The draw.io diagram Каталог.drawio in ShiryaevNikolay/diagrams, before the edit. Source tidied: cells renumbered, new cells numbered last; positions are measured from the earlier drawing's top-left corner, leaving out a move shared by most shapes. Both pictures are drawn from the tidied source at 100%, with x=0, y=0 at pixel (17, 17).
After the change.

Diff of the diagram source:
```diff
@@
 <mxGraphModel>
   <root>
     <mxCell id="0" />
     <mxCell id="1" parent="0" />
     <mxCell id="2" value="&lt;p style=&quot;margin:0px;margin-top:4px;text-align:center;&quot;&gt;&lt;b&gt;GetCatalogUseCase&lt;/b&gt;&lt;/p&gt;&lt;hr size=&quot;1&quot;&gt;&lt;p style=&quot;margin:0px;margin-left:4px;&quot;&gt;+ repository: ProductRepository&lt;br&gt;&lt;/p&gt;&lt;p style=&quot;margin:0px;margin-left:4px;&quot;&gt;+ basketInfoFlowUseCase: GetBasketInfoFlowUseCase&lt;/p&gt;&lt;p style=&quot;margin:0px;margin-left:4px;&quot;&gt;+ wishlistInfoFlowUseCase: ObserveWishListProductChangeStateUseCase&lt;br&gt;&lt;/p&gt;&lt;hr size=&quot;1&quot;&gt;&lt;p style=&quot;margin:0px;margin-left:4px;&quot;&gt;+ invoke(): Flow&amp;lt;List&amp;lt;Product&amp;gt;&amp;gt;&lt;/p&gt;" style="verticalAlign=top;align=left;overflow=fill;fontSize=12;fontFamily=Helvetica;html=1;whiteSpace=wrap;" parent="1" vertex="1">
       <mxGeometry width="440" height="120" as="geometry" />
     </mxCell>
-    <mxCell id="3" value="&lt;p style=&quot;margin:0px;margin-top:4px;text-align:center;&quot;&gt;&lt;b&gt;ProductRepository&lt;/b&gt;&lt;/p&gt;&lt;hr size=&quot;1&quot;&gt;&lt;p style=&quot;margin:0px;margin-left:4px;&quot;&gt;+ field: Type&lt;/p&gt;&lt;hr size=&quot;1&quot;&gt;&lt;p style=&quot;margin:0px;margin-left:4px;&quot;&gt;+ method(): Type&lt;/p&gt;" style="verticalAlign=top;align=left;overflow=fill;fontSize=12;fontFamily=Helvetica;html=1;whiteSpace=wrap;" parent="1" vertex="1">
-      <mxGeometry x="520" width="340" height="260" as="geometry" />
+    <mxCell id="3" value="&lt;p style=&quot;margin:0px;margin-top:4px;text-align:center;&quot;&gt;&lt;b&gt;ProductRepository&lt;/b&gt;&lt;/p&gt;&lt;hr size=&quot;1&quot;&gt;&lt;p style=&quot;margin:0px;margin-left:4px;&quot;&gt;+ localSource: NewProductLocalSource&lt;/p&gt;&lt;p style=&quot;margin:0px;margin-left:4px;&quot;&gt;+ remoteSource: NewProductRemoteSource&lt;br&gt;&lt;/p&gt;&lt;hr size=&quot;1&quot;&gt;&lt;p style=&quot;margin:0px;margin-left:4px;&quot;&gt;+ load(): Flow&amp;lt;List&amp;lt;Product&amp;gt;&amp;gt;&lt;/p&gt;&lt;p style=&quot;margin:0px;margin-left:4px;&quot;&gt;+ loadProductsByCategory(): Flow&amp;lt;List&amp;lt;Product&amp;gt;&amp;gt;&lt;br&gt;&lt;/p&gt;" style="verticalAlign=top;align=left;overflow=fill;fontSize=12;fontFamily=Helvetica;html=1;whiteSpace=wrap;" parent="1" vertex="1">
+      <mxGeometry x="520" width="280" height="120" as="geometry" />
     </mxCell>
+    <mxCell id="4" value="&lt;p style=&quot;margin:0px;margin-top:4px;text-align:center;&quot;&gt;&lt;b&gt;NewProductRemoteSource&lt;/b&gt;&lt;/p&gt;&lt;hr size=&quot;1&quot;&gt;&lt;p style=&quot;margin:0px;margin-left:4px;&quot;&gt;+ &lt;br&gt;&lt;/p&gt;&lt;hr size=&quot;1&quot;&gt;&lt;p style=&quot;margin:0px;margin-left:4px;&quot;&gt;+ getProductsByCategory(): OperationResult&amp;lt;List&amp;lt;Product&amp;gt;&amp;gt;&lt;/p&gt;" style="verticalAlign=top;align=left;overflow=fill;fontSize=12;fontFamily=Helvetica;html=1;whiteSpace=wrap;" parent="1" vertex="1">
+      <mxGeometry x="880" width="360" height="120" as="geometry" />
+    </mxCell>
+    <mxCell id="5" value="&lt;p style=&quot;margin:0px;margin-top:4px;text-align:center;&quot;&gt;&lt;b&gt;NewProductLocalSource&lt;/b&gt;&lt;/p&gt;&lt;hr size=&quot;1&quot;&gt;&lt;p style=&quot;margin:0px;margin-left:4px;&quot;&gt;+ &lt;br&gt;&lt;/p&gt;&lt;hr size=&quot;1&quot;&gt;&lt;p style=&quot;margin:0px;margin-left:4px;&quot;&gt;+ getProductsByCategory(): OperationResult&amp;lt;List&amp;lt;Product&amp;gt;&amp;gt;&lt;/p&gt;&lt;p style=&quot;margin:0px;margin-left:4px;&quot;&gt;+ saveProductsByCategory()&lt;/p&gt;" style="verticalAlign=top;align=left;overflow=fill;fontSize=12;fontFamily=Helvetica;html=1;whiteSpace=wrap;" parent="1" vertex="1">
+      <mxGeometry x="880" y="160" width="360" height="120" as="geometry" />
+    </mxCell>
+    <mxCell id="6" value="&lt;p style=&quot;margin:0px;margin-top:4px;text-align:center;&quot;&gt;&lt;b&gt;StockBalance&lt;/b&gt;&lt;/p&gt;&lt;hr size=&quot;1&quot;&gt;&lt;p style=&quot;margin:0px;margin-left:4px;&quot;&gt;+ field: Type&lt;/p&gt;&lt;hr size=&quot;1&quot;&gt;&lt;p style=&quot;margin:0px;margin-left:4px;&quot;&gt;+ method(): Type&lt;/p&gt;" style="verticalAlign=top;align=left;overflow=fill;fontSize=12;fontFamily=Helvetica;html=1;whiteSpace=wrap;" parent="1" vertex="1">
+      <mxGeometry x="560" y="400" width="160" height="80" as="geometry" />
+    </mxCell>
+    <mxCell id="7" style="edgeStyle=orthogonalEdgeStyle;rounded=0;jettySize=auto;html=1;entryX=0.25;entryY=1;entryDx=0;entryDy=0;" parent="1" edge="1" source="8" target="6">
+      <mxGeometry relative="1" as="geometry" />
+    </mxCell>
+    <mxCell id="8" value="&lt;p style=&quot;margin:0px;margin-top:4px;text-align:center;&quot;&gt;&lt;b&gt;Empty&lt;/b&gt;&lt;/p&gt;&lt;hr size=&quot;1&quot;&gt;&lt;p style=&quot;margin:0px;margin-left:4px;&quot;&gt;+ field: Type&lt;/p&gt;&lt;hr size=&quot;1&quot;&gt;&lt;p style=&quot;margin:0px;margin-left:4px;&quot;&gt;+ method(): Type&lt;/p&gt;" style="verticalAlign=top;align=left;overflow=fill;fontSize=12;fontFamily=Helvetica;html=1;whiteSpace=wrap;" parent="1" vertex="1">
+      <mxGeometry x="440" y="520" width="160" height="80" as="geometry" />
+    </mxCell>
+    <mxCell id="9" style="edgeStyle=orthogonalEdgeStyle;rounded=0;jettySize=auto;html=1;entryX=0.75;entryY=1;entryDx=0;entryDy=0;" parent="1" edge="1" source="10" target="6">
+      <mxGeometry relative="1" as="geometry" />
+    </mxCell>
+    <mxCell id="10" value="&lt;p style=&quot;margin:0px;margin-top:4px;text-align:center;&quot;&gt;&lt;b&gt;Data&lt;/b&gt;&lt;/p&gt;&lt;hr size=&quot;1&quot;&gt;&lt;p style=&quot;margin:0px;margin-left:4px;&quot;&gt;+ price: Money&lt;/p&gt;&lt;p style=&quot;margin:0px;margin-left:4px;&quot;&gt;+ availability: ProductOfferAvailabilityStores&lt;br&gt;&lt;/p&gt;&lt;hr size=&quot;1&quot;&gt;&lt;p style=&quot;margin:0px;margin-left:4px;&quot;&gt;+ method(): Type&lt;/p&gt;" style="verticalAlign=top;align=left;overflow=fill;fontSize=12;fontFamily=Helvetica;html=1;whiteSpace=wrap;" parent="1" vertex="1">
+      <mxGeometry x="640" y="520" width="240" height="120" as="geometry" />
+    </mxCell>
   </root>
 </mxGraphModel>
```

======

*Exercise brief*: Each line of the data above that contains the string "entryDy" should be counted; give only the total.

*Your solution*: 2